Your instructions:
From the data below, tally each line that has "const" in it, then give that tally without comment.

Data shown:
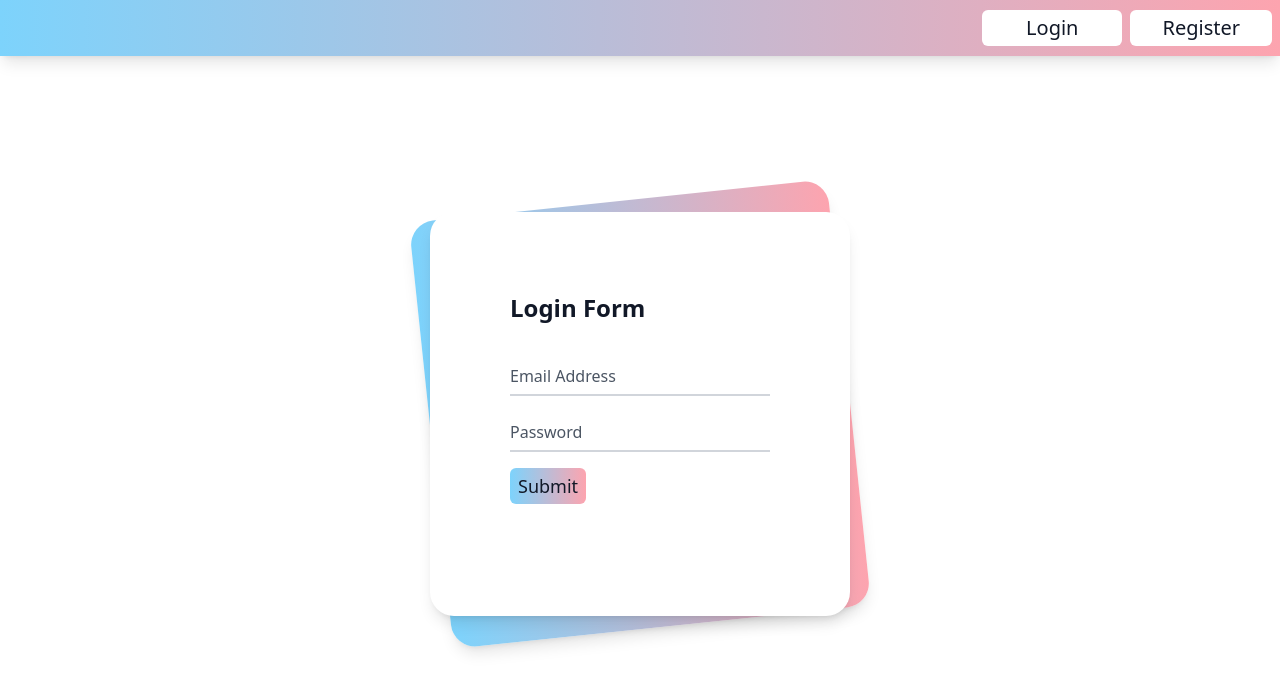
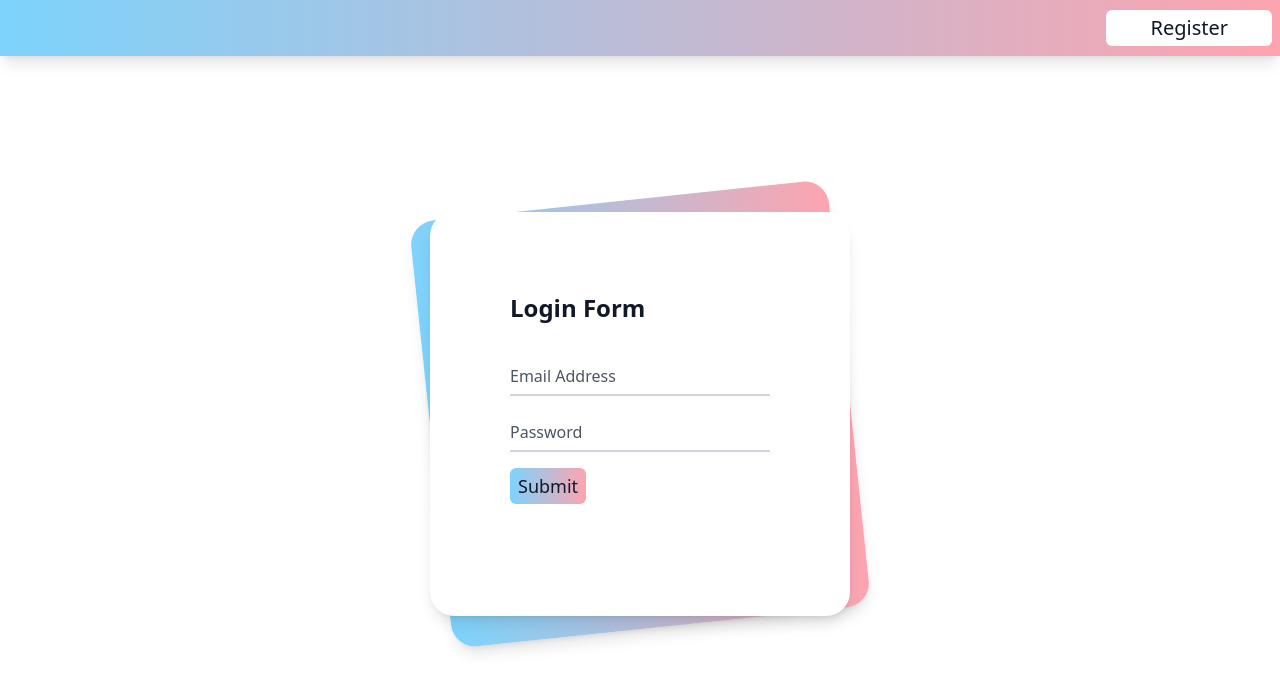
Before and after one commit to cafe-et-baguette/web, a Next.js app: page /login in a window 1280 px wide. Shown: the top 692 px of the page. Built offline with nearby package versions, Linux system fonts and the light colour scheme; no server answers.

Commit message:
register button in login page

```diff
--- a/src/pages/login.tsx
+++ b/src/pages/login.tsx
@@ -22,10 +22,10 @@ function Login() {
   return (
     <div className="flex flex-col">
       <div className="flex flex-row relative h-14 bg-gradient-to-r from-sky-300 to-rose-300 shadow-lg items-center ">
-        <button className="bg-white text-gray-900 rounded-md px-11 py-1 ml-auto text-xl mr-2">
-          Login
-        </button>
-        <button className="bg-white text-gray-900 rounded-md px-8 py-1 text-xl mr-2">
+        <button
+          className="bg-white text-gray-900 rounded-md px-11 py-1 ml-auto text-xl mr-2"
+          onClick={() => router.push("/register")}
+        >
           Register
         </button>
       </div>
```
---
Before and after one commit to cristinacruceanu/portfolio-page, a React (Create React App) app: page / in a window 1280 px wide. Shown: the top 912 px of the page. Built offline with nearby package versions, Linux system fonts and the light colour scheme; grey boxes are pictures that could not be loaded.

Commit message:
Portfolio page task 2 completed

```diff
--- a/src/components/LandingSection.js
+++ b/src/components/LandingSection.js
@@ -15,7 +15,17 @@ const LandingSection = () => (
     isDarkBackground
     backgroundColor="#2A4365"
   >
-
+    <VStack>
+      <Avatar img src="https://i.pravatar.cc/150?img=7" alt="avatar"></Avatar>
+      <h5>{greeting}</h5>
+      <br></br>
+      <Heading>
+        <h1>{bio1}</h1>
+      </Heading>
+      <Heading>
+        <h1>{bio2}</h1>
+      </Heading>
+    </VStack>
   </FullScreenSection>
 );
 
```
==
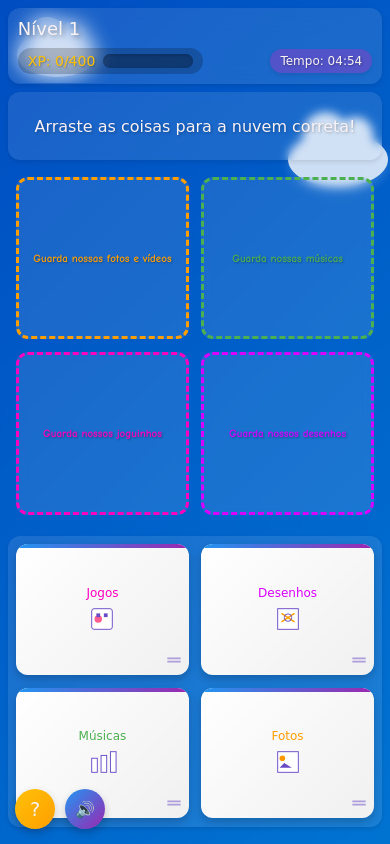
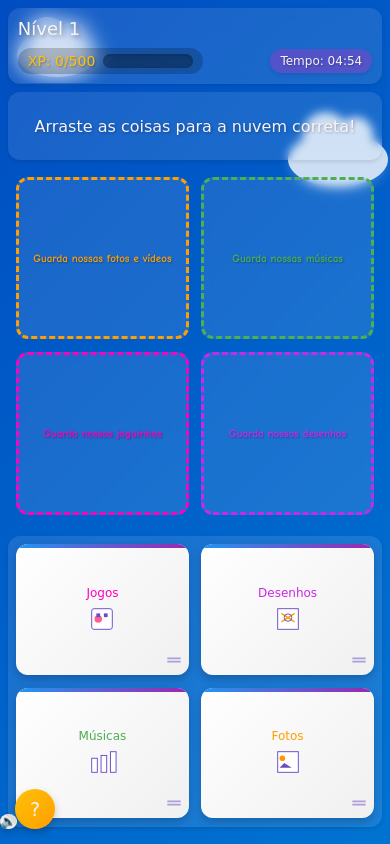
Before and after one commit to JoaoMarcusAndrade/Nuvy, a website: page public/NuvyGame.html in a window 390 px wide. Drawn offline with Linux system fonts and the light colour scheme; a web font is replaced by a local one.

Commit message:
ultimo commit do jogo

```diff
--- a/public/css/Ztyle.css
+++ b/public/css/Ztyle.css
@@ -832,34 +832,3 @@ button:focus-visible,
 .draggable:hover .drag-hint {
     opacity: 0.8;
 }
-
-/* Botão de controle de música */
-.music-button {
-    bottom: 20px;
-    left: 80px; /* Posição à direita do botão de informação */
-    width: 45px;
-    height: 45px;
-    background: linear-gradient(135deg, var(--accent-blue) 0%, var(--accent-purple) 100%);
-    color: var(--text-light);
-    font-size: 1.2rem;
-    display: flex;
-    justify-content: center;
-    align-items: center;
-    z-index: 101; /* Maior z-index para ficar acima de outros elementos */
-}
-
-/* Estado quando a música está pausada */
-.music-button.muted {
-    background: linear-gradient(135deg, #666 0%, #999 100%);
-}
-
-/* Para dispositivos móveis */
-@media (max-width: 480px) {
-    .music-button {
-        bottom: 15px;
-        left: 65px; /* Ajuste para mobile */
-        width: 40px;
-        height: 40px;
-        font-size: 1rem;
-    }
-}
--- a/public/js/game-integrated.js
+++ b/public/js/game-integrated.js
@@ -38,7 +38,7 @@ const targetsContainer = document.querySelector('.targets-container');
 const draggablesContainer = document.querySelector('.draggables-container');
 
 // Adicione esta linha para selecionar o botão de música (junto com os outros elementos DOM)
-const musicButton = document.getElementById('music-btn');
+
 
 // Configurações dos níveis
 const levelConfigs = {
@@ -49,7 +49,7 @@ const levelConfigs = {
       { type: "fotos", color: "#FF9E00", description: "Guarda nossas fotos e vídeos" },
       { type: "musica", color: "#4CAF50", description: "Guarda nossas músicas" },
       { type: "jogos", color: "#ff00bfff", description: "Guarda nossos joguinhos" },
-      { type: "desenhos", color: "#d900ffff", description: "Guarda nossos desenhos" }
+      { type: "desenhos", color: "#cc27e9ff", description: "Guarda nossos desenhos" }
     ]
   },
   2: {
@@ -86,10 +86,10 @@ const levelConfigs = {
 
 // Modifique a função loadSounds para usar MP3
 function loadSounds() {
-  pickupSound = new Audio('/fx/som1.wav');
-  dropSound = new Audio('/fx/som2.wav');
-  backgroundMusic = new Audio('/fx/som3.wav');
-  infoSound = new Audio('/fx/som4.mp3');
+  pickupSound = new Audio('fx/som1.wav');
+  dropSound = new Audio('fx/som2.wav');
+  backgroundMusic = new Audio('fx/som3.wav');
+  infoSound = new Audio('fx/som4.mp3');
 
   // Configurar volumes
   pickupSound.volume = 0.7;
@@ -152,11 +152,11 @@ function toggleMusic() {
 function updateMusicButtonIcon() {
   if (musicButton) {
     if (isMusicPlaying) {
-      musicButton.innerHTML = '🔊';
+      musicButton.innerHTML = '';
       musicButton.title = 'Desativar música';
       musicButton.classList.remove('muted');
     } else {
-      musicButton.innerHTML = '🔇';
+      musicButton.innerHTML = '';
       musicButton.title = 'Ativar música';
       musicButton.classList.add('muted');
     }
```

Written answer:
7